WORK REQUEST: Report each line of the data that has "notices" somewhere in it.

Content revision data:
────────────────

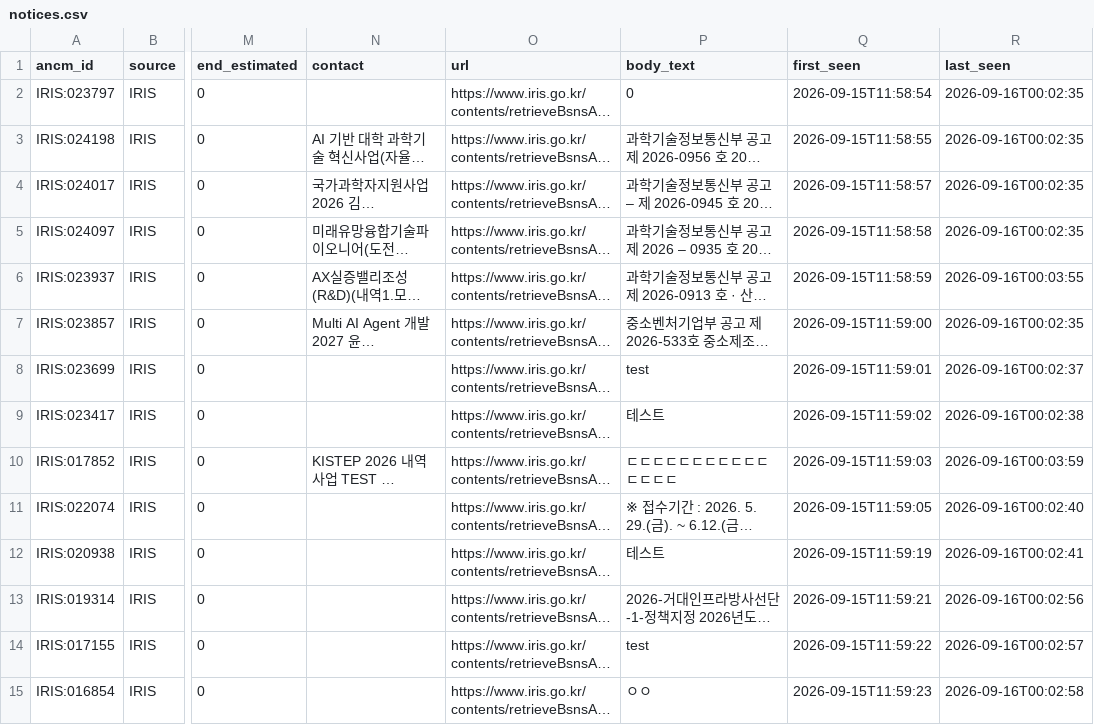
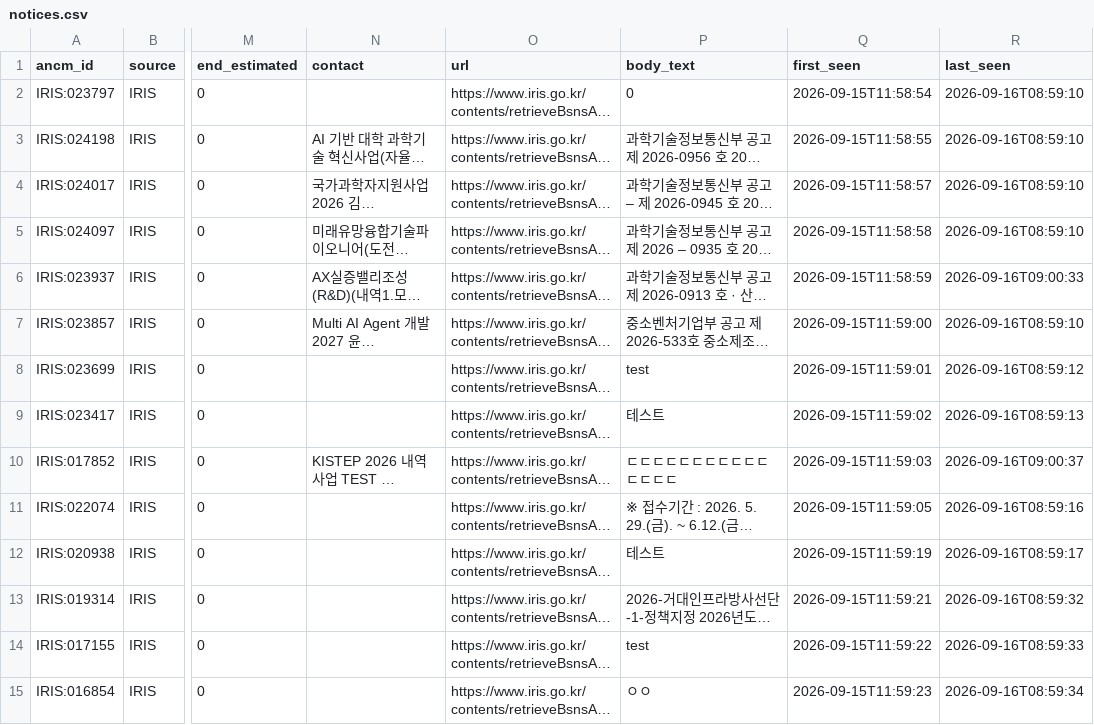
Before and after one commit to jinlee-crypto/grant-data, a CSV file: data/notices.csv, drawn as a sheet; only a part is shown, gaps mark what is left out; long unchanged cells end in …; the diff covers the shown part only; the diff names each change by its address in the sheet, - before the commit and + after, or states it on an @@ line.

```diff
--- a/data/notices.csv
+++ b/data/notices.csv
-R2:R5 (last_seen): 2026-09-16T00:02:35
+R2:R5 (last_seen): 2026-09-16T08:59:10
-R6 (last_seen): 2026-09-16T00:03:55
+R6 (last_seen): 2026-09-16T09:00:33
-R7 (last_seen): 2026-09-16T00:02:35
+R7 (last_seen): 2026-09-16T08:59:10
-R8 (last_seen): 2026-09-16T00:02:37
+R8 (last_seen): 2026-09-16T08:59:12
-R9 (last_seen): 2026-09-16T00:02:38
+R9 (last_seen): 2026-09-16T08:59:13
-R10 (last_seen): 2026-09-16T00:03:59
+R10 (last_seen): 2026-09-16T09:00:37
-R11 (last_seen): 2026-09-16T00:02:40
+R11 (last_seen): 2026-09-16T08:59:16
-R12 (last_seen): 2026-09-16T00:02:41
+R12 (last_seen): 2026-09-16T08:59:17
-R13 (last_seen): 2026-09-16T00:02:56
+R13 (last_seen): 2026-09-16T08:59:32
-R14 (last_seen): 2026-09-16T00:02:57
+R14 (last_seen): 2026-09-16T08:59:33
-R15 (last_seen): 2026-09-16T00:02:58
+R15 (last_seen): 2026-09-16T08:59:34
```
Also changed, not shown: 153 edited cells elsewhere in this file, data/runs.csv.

────────────────

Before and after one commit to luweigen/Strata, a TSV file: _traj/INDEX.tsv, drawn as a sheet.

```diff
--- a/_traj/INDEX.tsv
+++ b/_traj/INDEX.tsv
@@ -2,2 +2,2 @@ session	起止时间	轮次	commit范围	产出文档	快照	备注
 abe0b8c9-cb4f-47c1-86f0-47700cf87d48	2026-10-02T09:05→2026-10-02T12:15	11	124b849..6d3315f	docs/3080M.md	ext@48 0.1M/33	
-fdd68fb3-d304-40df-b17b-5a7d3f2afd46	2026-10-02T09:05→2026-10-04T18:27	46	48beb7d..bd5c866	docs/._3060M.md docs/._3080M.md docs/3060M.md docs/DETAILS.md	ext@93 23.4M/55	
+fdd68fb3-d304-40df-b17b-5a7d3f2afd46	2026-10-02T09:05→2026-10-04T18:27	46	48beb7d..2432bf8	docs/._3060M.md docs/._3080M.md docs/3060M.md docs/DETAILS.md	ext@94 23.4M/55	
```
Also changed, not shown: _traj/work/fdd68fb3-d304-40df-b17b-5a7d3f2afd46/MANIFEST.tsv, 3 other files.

────────────────

SOLUTION TO THIS EXERCISE:
Before and after one commit to jinlee-crypto/grant-data, a CSV file: data/notices.csv, drawn as a sheet; only a part is shown, gaps mark what is left out; long unchanged cells end in …; the diff covers the shown part only; the diff names each change by its address in the sheet, - before the commit and + after, or states it on an @@ line.
--- a/data/notices.csv
+++ b/data/notices.csv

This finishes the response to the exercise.